* [EXERCISE PROMPT]: Nothing but a number should be returned: the count of lines in the records that contain "TextEditingController".

* [INPUT DATA]:
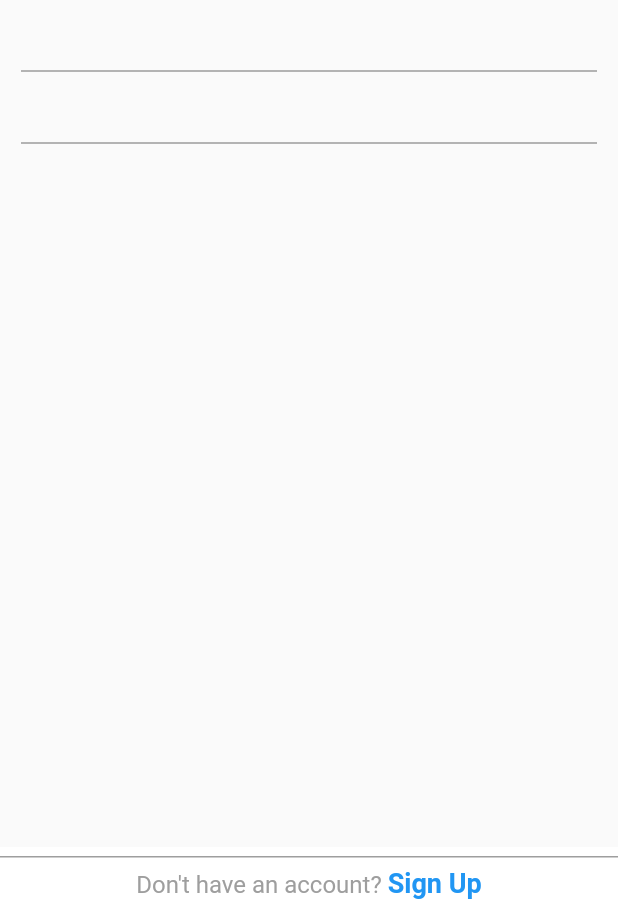
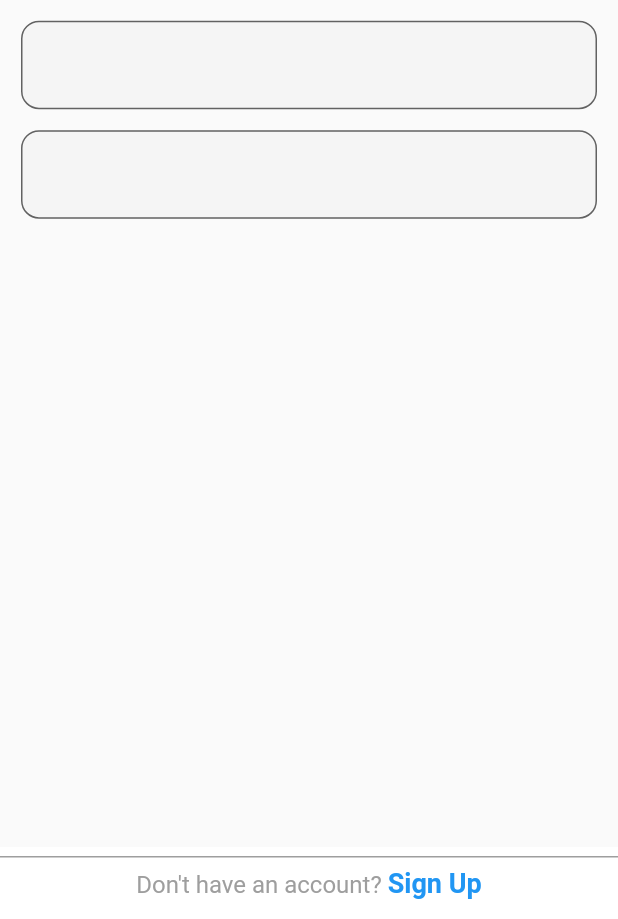
Before and after one commit to jimingoal/instagram, a Flutter app: the screen it shows after launch, on a phone screen of 412 x 824 dp, the part 317-1236 px from its top. Run offline on Flutter 3.47's test engine with Material 2 defaults, Android fonts, the phone set to English and light mode, and no system bars; our stand-ins replace cached_network_image.

Commit message:
패스워드 & 패스워드 확인 TextFormField추가

```diff
--- a/lib/widgets/sign_up_form.dart
+++ b/lib/widgets/sign_up_form.dart
@@ -11,10 +11,14 @@ class _SignUpFormState extends State<SignUpForm> {
   GlobalKey _formKey = GlobalKey();
 
   TextEditingController _emailController = TextEditingController();
+  TextEditingController _pwController = TextEditingController();
+  TextEditingController _cpwController = TextEditingController();
 
   @override
   void dispose() {
     _emailController.dispose();
+    _pwController.dispose();
+    _cpwController.dispose();
     super.dispose();
   }
 
@@ -54,8 +58,44 @@ class _SignUpFormState extends State<SignUpForm> {
                 }
               },
             ),
-            TextField(),
-            TextField(),
+            SizedBox(
+              height: common_gap,
+            ),
+            TextFormField(
+              controller: _pwController,
+              decoration: InputDecoration(
+                  filled: true,
+                  fillColor: Colors.grey[100],
+                  border: OutlineInputBorder(
+                      borderSide: BorderSide(color: Colors.grey[300]),
+                      borderRadius: BorderRadius.circular(common_s_gap))),
+              validator: (text) {
+                if (text.isNotEmpty && text.length >= 4) {
+                  return null;
+                } else {
+                  return '제대로 된 비밀를 입력해주세요.';
+                }
+              },
+            ),
+            SizedBox(
+              height: common_gap,
+            ),
+            TextFormField(
+              controller: _cpwController,
+              decoration: InputDecoration(
+                  filled: true,
+                  fillColor: Colors.grey[100],
+                  border: OutlineInputBorder(
+                      borderSide: BorderSide(color: Colors.grey[300]),
+                      borderRadius: BorderRadius.circular(common_s_gap))),
+              validator: (text) {
+                if (text.isNotEmpty && _pwController.text == text) {
+                  return null;
+                } else {
+                  return '입력된 값이 비밀번호와 일치하지 않습니다. 다시 입력해주세요.';
+                }
+              },
+            ),
           ],
         ),
       ),
```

* [WORKED SOLUTION]: 3